SJO Superintendent Brian Brooks said the school’s construction plan calls for field turf to be installed on the current football field next summer, allowing football and soccer to share the field.
“Both football and soccer can play there safely,” he said.
The district will also create a practice field that both soccer and football can use.
Currently, the district has an intergovernmental agreement with the village of St. Joseph, allowing them to play at Woodard Sports Complex.
SJO Athletic Director Justin Franzen said the district is pleased with the agreement.
“We are very happy that village allows us a place to practice and play,” he said. “The agreement stretches all the way back to 2009 when SJO implemented soccer, and we have a great partnership with the village and want to keep that great partnership moving forward.”
On Tuesday, parents of SJO soccer players attended a village board meeting and said the village is not upholding their end of the agreement with maintenance.
Jim Page, speaking on behalf of the parents, said a spontaneous hot air balloon event held at the park last Sunday night caused damage to the field by leaving tire tracks from vehicles and golf carts.
Page described the event, which was sanctioned by the mayor, as “disrespectful and thoughtless.”
The intergovernmental agreement says no other organization will use the field during the pre-approved scheduled soccer season.
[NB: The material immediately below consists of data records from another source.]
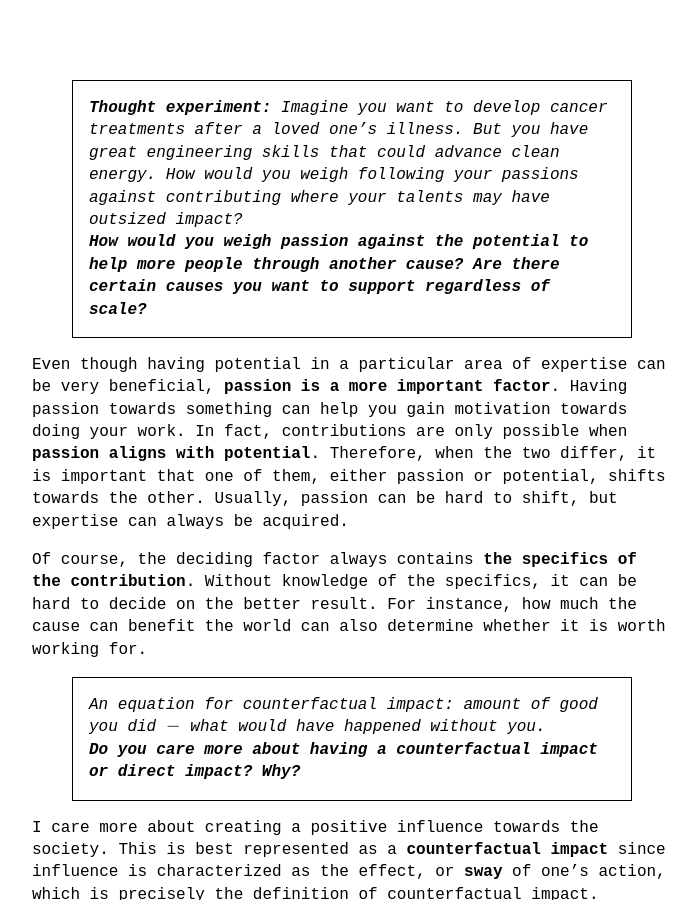
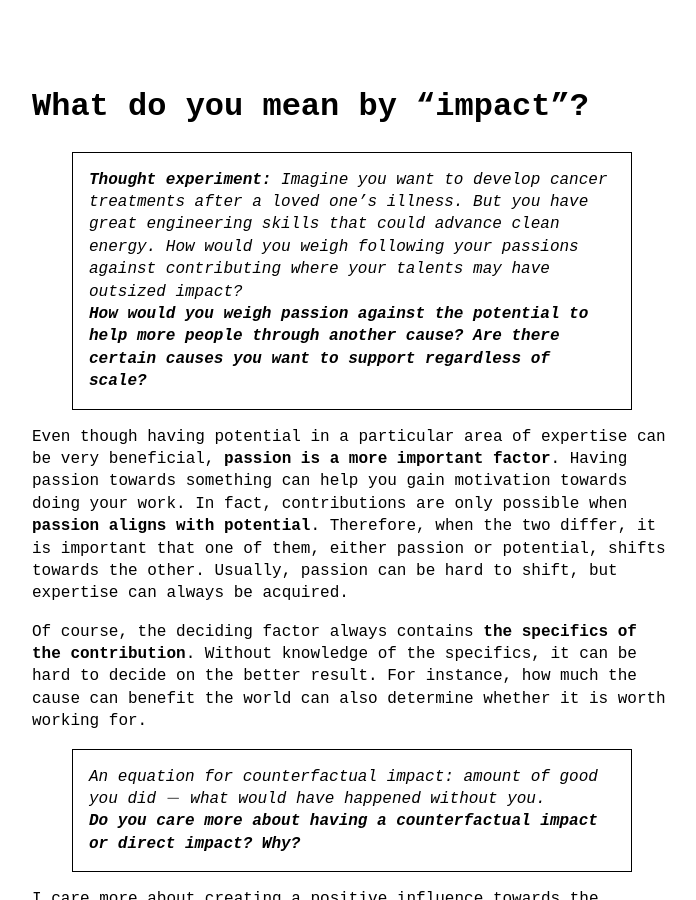
Before and after one commit to TvoozMagnificent/NonTrivial, a Jekyll site: the page built from What do you mean by "impact"?.md, in a window 1280 px wide and 900 px high. Shown: the whole window, without its empty margins (288-984 px from the left). Built offline with Jekyll 4.4.1, drawn with Linux system fonts in a browser that asks for light colours.

Commit message:
Update What do you mean by "impact"?.md

```diff
--- a/What do you mean by "impact"?.md
+++ b/What do you mean by "impact"?.md
@@ -1,7 +1,9 @@
 ---
 layout: default
-title: What do you mean by "impact"???
+title: What do you mean by "impact"?
 ---
+
+# What do you mean by "impact"?
 
 > **Thought experiment:** Imagine you want to develop cancer treatments after a loved one's illness. But you have great engineering skills that could advance clean energy. How would you weigh following your passions against contributing where your talents may have outsized impact?
 >
```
The season includes practices, games, tournaments, clinics and other special events. The agreement, however, does state that during unscheduled activities, the village can use the field as long as they respect the conditions of the field.
Page said the parents feel the field is not being maintained and that the village is “apathetic” to the high school soccer program.
St. Joseph Public Works Superintendent Mike Peters said the school district has not communicated when the team is practicing or when the season starts and if they knew that they would water the field.
The intergovernmental agreement states the school district must provide a written general schedule of games and practice times 30 days prior to their playing seasons. Once the village reviews the schedule, the program will then have exclusive use of the field for all the times listed on the schedule.
Page said the parents want a professional hired to maintain the field because he said the village workers “have no idea what you are doing.”
“The school is not without blame,” Page said. “They have dropped the ball and should be over here saying, ‘Hey, fix the field.’”
The intergovernmental agreement calls for the village to provide “manpower and some resources to construct and maintain sports facilities and parks.”
The high school provides the personnel to staff, organize, plan and administer the program. The district also agrees to help offset the cost of the facility maintenance, repairs, electricity and any other costs associated with facility use. The agreement also said the village will maintain, “as available resources allow all turf areas on the field to include mowing, weed control, fertilizing, herbicide spraying and irrigation where available.”
The agreement goes on to state that the village and the high school know the field needs a comprehensive maintenance program and the village provides certain services that are within their budget and staffing. The high school agreed to supplement maintenance with either materials, funding, or other resources.
Franzen said he, the village and coaches keep a good eye on the field both during the season and in the offseason.“We all work together to continuously improve conditions each year,” Franzen said. “I know this is obvious, but we need a lot of rain right now, and I hope we get it soon so that conditions improve for soccer this fall. We are excited to start soccer season.”
The soccer fall kick-off is set for 5:30 p.m. on Friday, Aug. 19 at the St. Joseph Community Park.
Brooks said the high school is happy with the current agreement with the village.
“We appreciate that the village has been open to allowing our soccer program a place to practice and play since the year we started soccer back in 2009,” he said. “We are very thankful for their support of our soccer program.”